None. Teen!Mark/Roger friendship.
Notes: Written for speedrent, challenge 131.
Disclaimer: Rent is not mine. I only own the DVD, but that DVD is all mine.
Roger didn't know many things, but one thing he did know was that Mark couldn't spell for shit.
The seventeen-year-old might be bright - top of his class, even - but couldn't manage to string together a single sentence without at least one spelling error. And Roger should know. He'd been spelling bee champ three years in a row back in grammar school.
So, yep, Roger didn't know much, but he knew how to spell.
"Mark, you can't leave this note. If you're going to tell your parents why you're running away, you need to at least spell suffocating right."
Mark glared at him. "I'm running away, Roger, not writing an English paper. Why the hell should spelling matter?"
"Because if they show this to the cops - which knowing your mother, they will of course - the cops will think you're an idiot who can't spell."
"Idiot that can't spell? I'm getting this from the guy who wants to drop out of high school and play in a band forever?"
"So?" Roger countered. "I need to be able to write lyrics, don't I?"
Mark just rolled his eyes. "Roger, who cares what the cops think. Who cares what my parents think. We're going to New York City, aren't we?"
Roger grinned. "Yeah. Good-bye Scarsdale."
"Good-bye," Mark agreed, but his hand lingered at the kitchen counter a minute. "Do you really think I should fix it?"
"Nah. You're right. Who gives a fuck? I need to wash my brain of this school crap."
Mark only stared down at what he'd written. "But you're smart, Rog. You shouldn't wash your brain of anything." He bit his lip. "My parents will freak."
"So will mine. Isn't that part of the plan?"
"I suppose..." Mark sounded hesitant. Fuck. Roger knew then and there they weren't going to New York City. Not right this moment, at least. He let the duffle bag he'd been holding fall to the floor with a soft plop.
"Six more months and we graduate," Mark continued. "And we'll both be eighteen and-"
"You don't want to go anymore, do you?"
"Of course I want to go," Mark defended. " I just..." He sighed. "How do you spell suffocating, anyway?"
Roger held back a grin. "First off it's S-U, not S-A. And there are two Fs."
Mark picked up the pencil and started erasing. "S-U? Two Fs? No way."
"Way. Didn't you learn anything from Mrs. Peters in seventh grade?"
Mark carefully rewrote the word. "I never liked how she made us stand up and spell words in front of the whole class." He laid the pencil back down. "At eighteen, no one can stop us, you know."
"I know," Roger said. "Eighteen is cool."
"I want to go," Mark said, though Roger wasn't sure exactly who he was trying to convince.

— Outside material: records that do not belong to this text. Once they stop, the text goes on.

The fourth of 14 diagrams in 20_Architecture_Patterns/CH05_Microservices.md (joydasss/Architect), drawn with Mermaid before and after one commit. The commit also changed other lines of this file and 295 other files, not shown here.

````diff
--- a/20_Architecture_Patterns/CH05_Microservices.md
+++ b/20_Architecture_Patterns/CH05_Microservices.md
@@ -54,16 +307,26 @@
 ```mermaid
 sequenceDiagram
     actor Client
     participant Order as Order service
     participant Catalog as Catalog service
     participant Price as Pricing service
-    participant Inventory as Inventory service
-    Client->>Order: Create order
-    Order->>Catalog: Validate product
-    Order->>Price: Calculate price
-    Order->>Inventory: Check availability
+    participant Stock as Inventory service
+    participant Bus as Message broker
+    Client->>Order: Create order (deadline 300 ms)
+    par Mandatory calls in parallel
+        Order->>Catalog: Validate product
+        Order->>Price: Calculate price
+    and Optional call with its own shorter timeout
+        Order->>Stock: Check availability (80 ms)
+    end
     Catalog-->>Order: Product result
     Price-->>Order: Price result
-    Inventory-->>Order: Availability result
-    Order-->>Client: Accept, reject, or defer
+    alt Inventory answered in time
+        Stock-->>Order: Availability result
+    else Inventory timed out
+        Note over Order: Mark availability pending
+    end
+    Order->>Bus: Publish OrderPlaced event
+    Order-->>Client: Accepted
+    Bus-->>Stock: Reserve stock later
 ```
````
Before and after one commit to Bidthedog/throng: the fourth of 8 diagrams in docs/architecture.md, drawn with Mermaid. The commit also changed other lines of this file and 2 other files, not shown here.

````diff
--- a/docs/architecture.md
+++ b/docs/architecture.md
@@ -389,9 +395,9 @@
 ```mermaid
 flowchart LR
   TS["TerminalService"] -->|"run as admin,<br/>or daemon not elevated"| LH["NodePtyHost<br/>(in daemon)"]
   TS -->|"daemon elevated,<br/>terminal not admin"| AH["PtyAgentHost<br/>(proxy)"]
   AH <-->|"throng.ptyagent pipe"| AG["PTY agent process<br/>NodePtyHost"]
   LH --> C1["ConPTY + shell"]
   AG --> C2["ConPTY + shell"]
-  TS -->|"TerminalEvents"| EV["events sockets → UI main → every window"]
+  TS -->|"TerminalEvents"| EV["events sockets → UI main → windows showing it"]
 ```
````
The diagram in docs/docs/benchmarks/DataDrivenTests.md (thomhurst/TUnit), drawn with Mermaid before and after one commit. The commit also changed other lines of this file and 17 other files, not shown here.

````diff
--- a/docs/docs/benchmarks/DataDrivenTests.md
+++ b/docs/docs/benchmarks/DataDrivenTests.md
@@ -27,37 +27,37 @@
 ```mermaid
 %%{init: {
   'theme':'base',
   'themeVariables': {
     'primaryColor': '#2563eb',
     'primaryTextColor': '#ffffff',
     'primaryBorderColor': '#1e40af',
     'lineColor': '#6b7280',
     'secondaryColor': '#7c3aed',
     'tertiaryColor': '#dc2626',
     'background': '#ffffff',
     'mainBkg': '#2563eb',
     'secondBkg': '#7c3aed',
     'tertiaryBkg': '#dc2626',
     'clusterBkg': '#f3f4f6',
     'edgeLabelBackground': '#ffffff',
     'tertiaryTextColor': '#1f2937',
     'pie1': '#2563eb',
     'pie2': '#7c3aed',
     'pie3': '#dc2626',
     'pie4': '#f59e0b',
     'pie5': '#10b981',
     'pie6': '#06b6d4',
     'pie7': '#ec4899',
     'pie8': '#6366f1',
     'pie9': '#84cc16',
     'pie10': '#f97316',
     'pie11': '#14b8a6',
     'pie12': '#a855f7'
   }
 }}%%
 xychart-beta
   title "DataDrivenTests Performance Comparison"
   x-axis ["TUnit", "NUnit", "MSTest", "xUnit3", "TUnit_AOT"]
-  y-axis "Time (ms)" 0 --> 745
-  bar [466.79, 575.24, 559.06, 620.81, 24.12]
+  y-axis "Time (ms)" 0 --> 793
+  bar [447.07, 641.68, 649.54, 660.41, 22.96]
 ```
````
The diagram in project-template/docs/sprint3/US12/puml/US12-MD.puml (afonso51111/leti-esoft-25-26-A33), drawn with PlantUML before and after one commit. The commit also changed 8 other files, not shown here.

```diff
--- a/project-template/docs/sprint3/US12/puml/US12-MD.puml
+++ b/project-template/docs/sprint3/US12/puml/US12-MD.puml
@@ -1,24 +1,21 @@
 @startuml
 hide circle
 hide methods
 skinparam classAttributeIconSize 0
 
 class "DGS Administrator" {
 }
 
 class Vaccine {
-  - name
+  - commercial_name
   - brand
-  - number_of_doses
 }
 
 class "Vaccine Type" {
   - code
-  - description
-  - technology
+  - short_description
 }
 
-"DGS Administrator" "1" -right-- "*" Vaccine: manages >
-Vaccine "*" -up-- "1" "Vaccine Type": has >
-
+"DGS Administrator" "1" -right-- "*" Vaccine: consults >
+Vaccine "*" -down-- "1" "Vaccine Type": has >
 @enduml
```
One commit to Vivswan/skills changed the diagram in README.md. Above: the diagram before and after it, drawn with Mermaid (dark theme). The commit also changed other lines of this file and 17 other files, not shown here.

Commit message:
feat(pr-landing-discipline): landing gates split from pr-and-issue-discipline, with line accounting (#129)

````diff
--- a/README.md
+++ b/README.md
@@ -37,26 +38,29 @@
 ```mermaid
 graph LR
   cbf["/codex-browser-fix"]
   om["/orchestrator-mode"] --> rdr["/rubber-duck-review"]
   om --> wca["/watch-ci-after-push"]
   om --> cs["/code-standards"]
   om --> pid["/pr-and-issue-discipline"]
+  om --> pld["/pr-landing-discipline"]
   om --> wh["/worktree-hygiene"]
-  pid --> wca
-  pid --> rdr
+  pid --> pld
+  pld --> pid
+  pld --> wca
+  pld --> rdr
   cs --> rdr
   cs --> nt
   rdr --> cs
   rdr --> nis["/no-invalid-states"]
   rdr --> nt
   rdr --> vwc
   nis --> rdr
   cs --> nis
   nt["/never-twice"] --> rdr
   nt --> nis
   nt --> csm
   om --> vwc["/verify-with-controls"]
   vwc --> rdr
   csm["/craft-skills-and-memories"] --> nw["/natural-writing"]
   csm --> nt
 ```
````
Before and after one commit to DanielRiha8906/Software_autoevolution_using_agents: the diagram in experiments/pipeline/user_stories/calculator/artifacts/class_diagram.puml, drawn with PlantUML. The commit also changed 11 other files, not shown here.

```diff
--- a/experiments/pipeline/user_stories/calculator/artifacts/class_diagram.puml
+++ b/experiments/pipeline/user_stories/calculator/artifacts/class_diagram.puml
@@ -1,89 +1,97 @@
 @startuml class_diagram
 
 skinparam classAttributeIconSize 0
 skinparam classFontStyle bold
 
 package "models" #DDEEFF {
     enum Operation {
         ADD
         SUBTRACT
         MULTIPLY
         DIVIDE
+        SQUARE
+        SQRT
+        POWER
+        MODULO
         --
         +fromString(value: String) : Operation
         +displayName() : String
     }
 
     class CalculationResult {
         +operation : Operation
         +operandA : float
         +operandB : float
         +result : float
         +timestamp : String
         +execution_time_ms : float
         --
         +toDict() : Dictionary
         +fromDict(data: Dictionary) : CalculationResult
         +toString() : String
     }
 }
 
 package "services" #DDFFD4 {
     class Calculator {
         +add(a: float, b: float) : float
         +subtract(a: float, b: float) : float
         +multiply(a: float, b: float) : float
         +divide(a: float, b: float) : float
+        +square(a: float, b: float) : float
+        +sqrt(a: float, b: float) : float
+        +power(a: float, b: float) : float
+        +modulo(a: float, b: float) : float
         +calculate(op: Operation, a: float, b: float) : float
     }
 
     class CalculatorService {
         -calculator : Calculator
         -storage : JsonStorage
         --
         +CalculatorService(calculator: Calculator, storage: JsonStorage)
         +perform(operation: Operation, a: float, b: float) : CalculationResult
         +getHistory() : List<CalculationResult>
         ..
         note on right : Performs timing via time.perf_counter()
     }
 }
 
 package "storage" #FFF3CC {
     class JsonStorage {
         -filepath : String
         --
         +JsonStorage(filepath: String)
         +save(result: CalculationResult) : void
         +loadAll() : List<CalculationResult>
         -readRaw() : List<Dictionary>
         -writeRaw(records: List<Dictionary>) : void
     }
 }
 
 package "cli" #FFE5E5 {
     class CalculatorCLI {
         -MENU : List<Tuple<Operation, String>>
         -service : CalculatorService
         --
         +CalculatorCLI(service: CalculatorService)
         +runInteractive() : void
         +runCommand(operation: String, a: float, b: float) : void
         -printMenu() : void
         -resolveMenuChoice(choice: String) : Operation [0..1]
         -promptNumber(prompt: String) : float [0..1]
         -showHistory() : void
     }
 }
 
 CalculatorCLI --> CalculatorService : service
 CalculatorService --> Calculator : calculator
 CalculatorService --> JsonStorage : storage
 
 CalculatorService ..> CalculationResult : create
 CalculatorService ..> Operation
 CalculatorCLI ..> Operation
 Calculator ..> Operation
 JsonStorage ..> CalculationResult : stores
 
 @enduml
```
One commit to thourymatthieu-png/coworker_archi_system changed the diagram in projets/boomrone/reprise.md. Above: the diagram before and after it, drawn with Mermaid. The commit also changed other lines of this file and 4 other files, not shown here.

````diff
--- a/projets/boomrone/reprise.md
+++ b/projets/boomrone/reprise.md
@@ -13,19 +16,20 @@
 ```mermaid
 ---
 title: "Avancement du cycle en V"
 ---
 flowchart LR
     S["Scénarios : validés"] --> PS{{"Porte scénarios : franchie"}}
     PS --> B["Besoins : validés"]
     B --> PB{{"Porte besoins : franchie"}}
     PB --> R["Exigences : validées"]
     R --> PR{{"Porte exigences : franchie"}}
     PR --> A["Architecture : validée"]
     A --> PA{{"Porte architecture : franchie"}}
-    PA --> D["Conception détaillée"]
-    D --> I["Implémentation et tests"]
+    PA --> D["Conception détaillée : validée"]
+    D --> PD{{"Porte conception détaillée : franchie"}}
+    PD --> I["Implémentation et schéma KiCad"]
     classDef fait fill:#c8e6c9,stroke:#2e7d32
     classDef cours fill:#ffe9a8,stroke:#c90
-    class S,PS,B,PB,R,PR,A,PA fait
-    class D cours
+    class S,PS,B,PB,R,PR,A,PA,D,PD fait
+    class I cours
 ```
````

Roger sure as hell didn't need convincing. Roger wanted nothing more than to get away from suburbia and into the real music scene. Places where rock wasn't a four-letter word.
His parents were probably just getting back from their dinner out. He wondered if his mother had found his note and had her moment of panic. Even if he went nowhere, that alone would be worth it.
"Of course you do," Roger told him, though he wasn't sure if he believed it. He and Mark had been best friends since they were five. Roger knew Mark better than anyone. Knew that even though Mark wanted a different life than what his parents had planned for him, part of him also still wanted their approval. Roger was actually surprised Mark had made it this far.
No, Roger knew the only place Mark would be heading after his eighteenth birthday would be Rhode Island and Brown, just where his parents wanted him to go.
Mark needed to loosen up. Have fun. Eventually get over the fact that being a disappointment wasn't such a big deal.
He reached across the countertop and grabbed the note, crumpling it into a little ball. "Forget it. There's a party across town. They got booze and hot girls and I got car keys."
"But what about your note...?" Mark looked worried.
Roger just laughed and patted his friend on the back. "Fuck it. It'll freak my mom. She'll get over it." He tossed Mark's note into the trash. "Come on."
There was hesitation in Mark's eyes but another thing Roger knew was it never too much to get Mark to cave on something like this. "That girl, Maureen, you've been drooling over will be there."
Mark's eyes lit up. "Really? Okay."
Ten minutes later, New York City was forgotten. Mark wasn't ready and for his sake, Roger would stick around. Make the rest of his senior year something to remember before he took off.
Or, at the very least, he could teach his best friend how to spell.